* PROBLEM DESCRIPTION *
The output should be limited to the line holding "direction TB" and the lines after it through the end of the entries, each restated exactly.

--- RECORDED DATA Enclosed Below ---

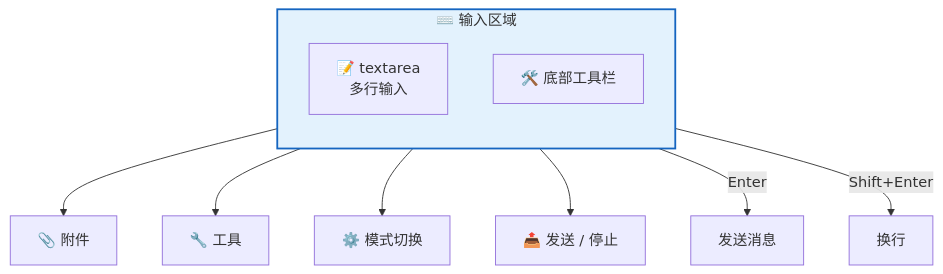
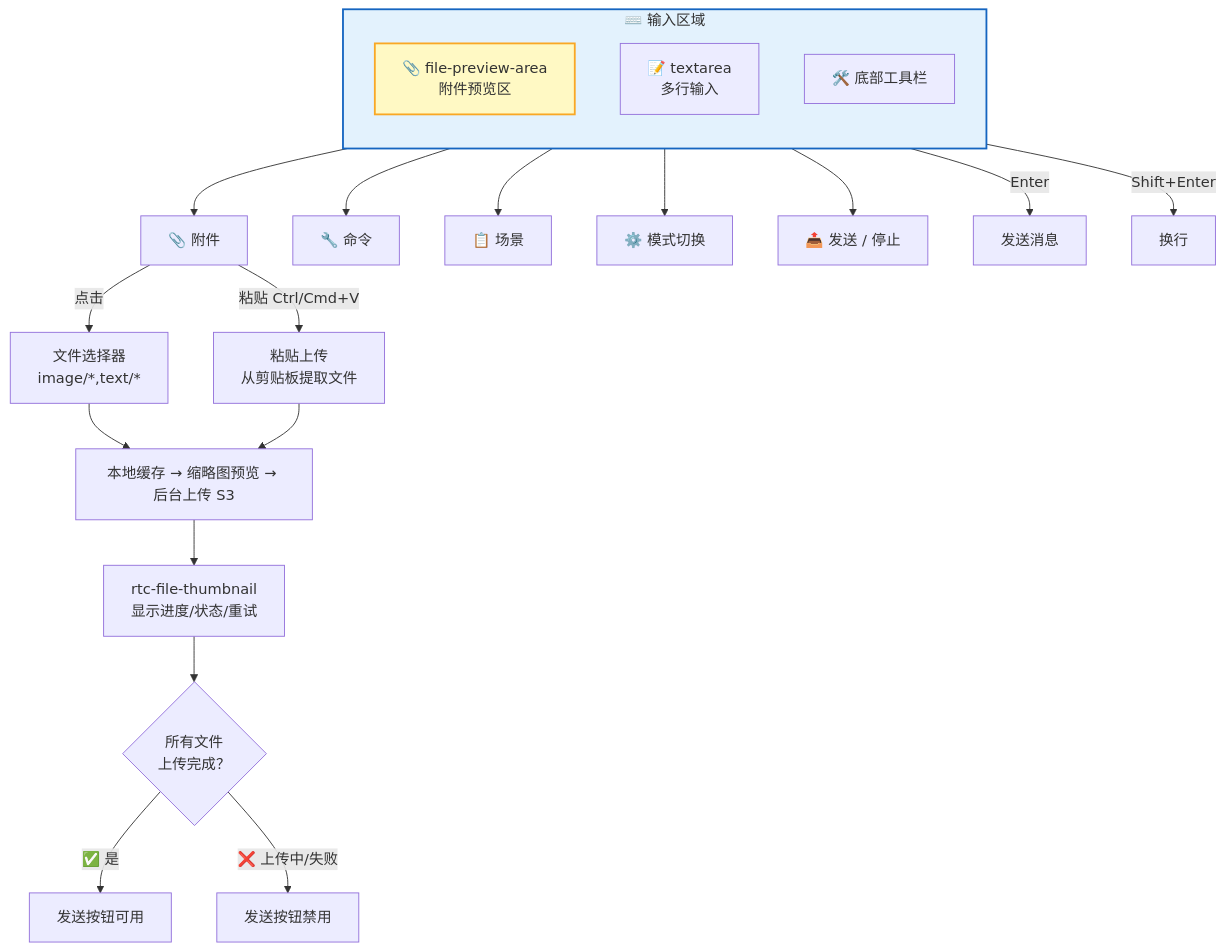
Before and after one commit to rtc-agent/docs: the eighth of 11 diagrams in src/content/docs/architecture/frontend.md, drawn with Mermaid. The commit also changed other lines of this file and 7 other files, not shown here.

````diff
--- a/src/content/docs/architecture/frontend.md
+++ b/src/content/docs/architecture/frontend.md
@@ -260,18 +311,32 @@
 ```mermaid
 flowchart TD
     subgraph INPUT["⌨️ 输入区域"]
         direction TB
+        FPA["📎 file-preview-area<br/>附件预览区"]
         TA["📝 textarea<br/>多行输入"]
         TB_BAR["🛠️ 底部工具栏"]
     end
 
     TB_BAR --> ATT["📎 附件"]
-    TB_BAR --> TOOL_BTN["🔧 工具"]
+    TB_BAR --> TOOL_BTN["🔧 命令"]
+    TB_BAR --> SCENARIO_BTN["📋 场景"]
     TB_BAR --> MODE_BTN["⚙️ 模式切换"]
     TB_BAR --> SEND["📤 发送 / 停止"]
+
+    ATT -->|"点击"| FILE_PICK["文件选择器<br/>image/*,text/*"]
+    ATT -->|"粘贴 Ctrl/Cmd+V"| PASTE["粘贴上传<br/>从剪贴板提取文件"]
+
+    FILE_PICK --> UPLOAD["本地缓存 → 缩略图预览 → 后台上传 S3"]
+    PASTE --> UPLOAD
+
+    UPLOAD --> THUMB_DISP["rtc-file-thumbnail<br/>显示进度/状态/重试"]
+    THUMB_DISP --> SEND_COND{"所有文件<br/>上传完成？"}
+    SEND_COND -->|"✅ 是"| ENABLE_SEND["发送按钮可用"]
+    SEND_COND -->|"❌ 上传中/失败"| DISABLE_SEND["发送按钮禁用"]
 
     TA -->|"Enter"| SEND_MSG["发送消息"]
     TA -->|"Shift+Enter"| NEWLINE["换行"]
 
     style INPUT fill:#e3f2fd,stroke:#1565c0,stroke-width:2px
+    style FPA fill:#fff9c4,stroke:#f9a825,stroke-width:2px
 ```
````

--- End of Enclosed RECORDED DATA ---

* ANSWER *
         direction TB
+        FPA["📎 file-preview-area<br/>附件预览区"]
         TA["📝 textarea<br/>多行输入"]
         TB_BAR["🛠️ 底部工具栏"]
     end
 
     TB_BAR --> ATT["📎 附件"]
-    TB_BAR --> TOOL_BTN["🔧 工具"]
+    TB_BAR --> TOOL_BTN["🔧 命令"]
+    TB_BAR --> SCENARIO_BTN["📋 场景"]
     TB_BAR --> MODE_BTN["⚙️ 模式切换"]
     TB_BAR --> SEND["📤 发送 / 停止"]
+
+    ATT -->|"点击"| FILE_PICK["文件选择器<br/>image/*,text/*"]
+    ATT -->|"粘贴 Ctrl/Cmd+V"| PASTE["粘贴上传<br/>从剪贴板提取文件"]
+
+    FILE_PICK --> UPLOAD["本地缓存 → 缩略图预览 → 后台上传 S3"]
+    PASTE --> UPLOAD
+
+    UPLOAD --> THUMB_DISP["rtc-file-thumbnail<br/>显示进度/状态/重试"]
+    THUMB_DISP --> SEND_COND{"所有文件<br/>上传完成？"}
+    SEND_COND -->|"✅ 是"| ENABLE_SEND["发送按钮可用"]
+    SEND_COND -->|"❌ 上传中/失败"| DISABLE_SEND["发送按钮禁用"]
 
     TA -->|"Enter"| SEND_MSG["发送消息"]
     TA -->|"Shift+Enter"| NEWLINE["换行"]
 
     style INPUT fill:#e3f2fd,stroke:#1565c0,stroke-width:2px
+    style FPA fill:#fff9c4,stroke:#f9a825,stroke-width:2px
 ```
````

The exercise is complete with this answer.